Aims: To inform the debate about upper gastrointestinal cancer care in the UK, the incidence of cancer of the oesophagus and cardia (OGJ) was determined in the West Midlands, a region covering 10 per cent of England and Wales, with particular reference to the methods of treatment. METHODS: The case-notes of 2776 patients diagnosed with oesophageal and OGJ cancer in the 5 years from 1 January 1992 to 31 December 1996 were scrutinized by one experienced surgeon. Tumour types were classified by histology and site, and treatment modalities assessed for 30-day mortality rate together with life-table analyses.

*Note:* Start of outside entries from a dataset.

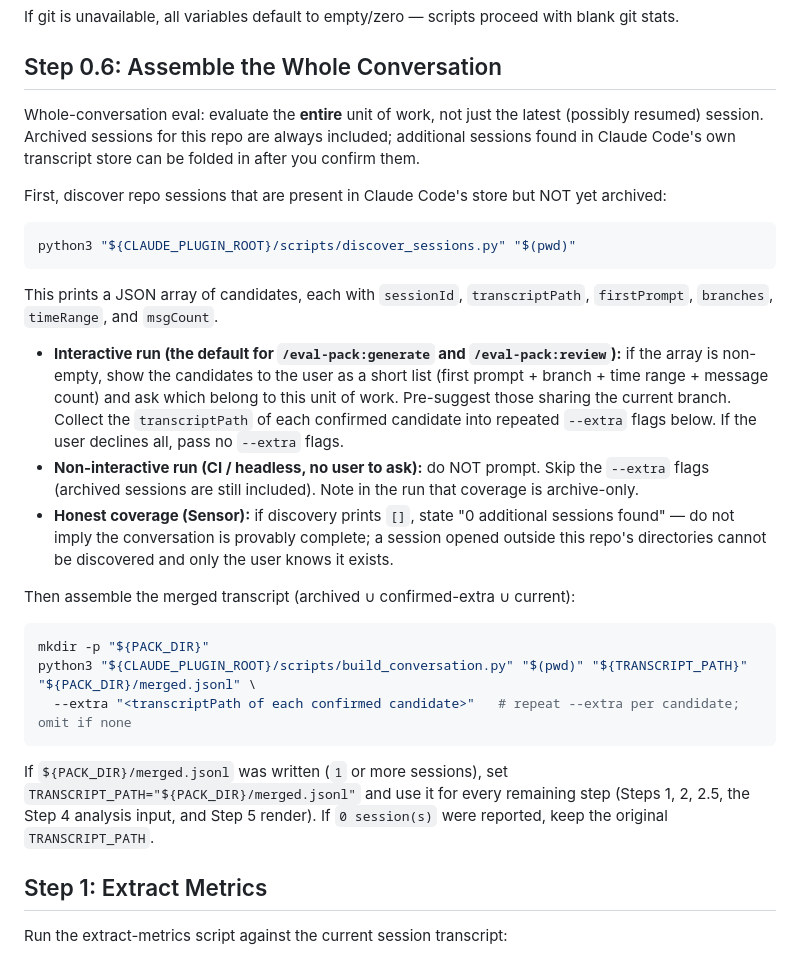
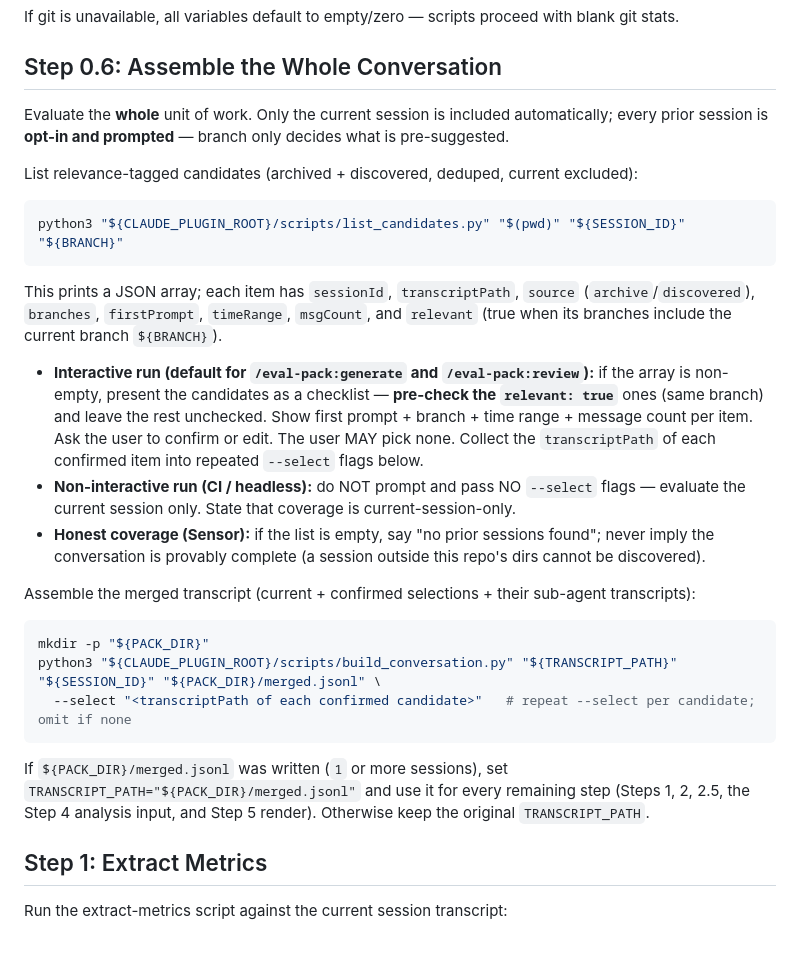
Before and after one commit to smalls257/eval-pack, a Markdown page: skills/generate/SKILL.md, the part around the change. GitHub-like rendering.

Commit message:
feat(generate): prompted opt-in picker; branch pre-suggests, nothing auto-merged

````diff
--- a/skills/generate/SKILL.md
+++ b/skills/generate/SKILL.md
@@ -41,42 +41,40 @@ If git is unavailable, all variables default to empty/zero — scripts proceed w
 
 ## Step 0.6: Assemble the Whole Conversation
 
-Whole-conversation eval: evaluate the **entire** unit of work, not just the latest (possibly
-resumed) session. Archived sessions for this repo are always included; additional sessions found
-in Claude Code's own transcript store can be folded in after you confirm them.
+Evaluate the **whole** unit of work. Only the current session is included automatically;
+every prior session is **opt-in and prompted** — branch only decides what is pre-suggested.
 
-First, discover repo sessions that are present in Claude Code's store but NOT yet archived:
+List relevance-tagged candidates (archived + discovered, deduped, current excluded):
 
 ```bash
-python3 "${CLAUDE_PLUGIN_ROOT}/scripts/discover_sessions.py" "$(pwd)"
+python3 "${CLAUDE_PLUGIN_ROOT}/scripts/list_candidates.py" "$(pwd)" "${SESSION_ID}" "${BRANCH}"
 ```
 
-This prints a JSON array of candidates, each with `sessionId`, `transcriptPath`, `firstPrompt`,
-`branches`, `timeRange`, and `msgCount`.
+This prints a JSON array; each item has `sessionId`, `transcriptPath`, `source`
+(`archive`/`discovered`), `branches`, `firstPrompt`, `timeRange`, `msgCount`, and `relevant`
+(true when its branches include the current branch `${BRANCH}`).
 
-- **Interactive run (the default for `/eval-pack:generate` and `/eval-pack:review`):** if the array
-  is non-empty, show the candidates to the user as a short list (first prompt + branch + time
-  range + message count) and ask which belong to this unit of work. Pre-suggest those sharing the
-  current branch. Collect the `transcriptPath` of each confirmed candidate into repeated `--extra`
-  flags below. If the user declines all, pass no `--extra` flags.
-- **Non-interactive run (CI / headless, no user to ask):** do NOT prompt. Skip the `--extra` flags
-  (archived sessions are still included). Note in the run that coverage is archive-only.
-- **Honest coverage (Sensor):** if discovery prints `[]`, state "0 additional sessions found" —
-  do not imply the conversation is provably complete; a session opened outside this repo's
-  directories cannot be discovered and only the user knows it exists.
+- **Interactive run (default for `/eval-pack:generate` and `/eval-pack:review`):** if the array is
+  non-empty, present the candidates as a checklist — **pre-check the `relevant: true`** ones (same
+  branch) and leave the rest unchecked. Show first prompt + branch + time range + message count per
+  item. Ask the user to confirm or edit. The user MAY pick none. Collect the `transcriptPath` of
+  each confirmed item into repeated `--select` flags below.
+- **Non-interactive run (CI / headless):** do NOT prompt and pass NO `--select` flags — evaluate the
+  current session only. State that coverage is current-session-only.
+- **Honest coverage (Sensor):** if the list is empty, say "no prior sessions found"; never imply the
+  conversation is provably complete (a session outside this repo's dirs cannot be discovered).
 
-Then assemble the merged transcript (archived ∪ confirmed-extra ∪ current):
+Assemble the merged transcript (current + confirmed selections + their sub-agent transcripts):
 
 ```bash
 mkdir -p "${PACK_DIR}"
-python3 "${CLAUDE_PLUGIN_ROOT}/scripts/build_conversation.py" "$(pwd)" "${TRANSCRIPT_PATH}" "${PACK_DIR}/merged.jsonl" \
-  --extra "<transcriptPath of each confirmed candidate>"   # repeat --extra per candidate; omit if none
+python3 "${CLAUDE_PLUGIN_ROOT}/scripts/build_conversation.py" "${TRANSCRIPT_PATH}" "${SESSION_ID}" "${PACK_DIR}/merged.jsonl" \
+  --select "<transcriptPath of each confirmed candidate>"   # repeat --select per candidate; omit if none
 ```
 
 If `${PACK_DIR}/merged.jsonl` was written (`1` or more sessions), set
 `TRANSCRIPT_PATH="${PACK_DIR}/merged.jsonl"` and use it for every remaining step (Steps 1, 2, 2.5,
-the Step 4 analysis input, and Step 5 render). If `0 session(s)` were reported, keep the original
-`TRANSCRIPT_PATH`.
+the Step 4 analysis input, and Step 5 render). Otherwise keep the original `TRANSCRIPT_PATH`.
 
 ## Step 1: Extract Metrics
 
````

RESULTS: Oesophageal cancer was identified in 2188 patients (61 per cent lower, 34 per cent middle, 4 per cent upper), including 999 squamous carcinomas (27 per cent lower, 64 per cent middle, 9 per cent upper) and 995 adenocarcinomas (97 per cent lower, 3 per cent middle), while there were 588 cases of OGJ cancer (94 per cent adenocarcinomas). Resection was the commonest treatment (865 cases; 31 per cent), with a mortality rate of 10 per cent for oesophageal and 4 per cent for OGJ cancer. Palliative resection had a higher mortality rate than radiotherapy (9 versus 3 per cent), compared with 22 per cent for endoscopic palliation, while the 30-day mortality rate was 30 per cent for the 308 patients given no treatment. CONCLUSIONS: Squamous carcinomas and adenocarcinomas of the oesophageal body are now equally common; lower-third and OGJ tumours are predominantly adenocarcinomas. This study provides baseline data for critical appraisal of potential changes in the delivery of upper gastrointestinal cancer in the UK.

Details

Original languageEnglish
Pages (from-to)362
Number of pages1
JournalBritish Journal of Surgery
Volume87
Issue number3
Publication statusPublished - 1 Mar 2000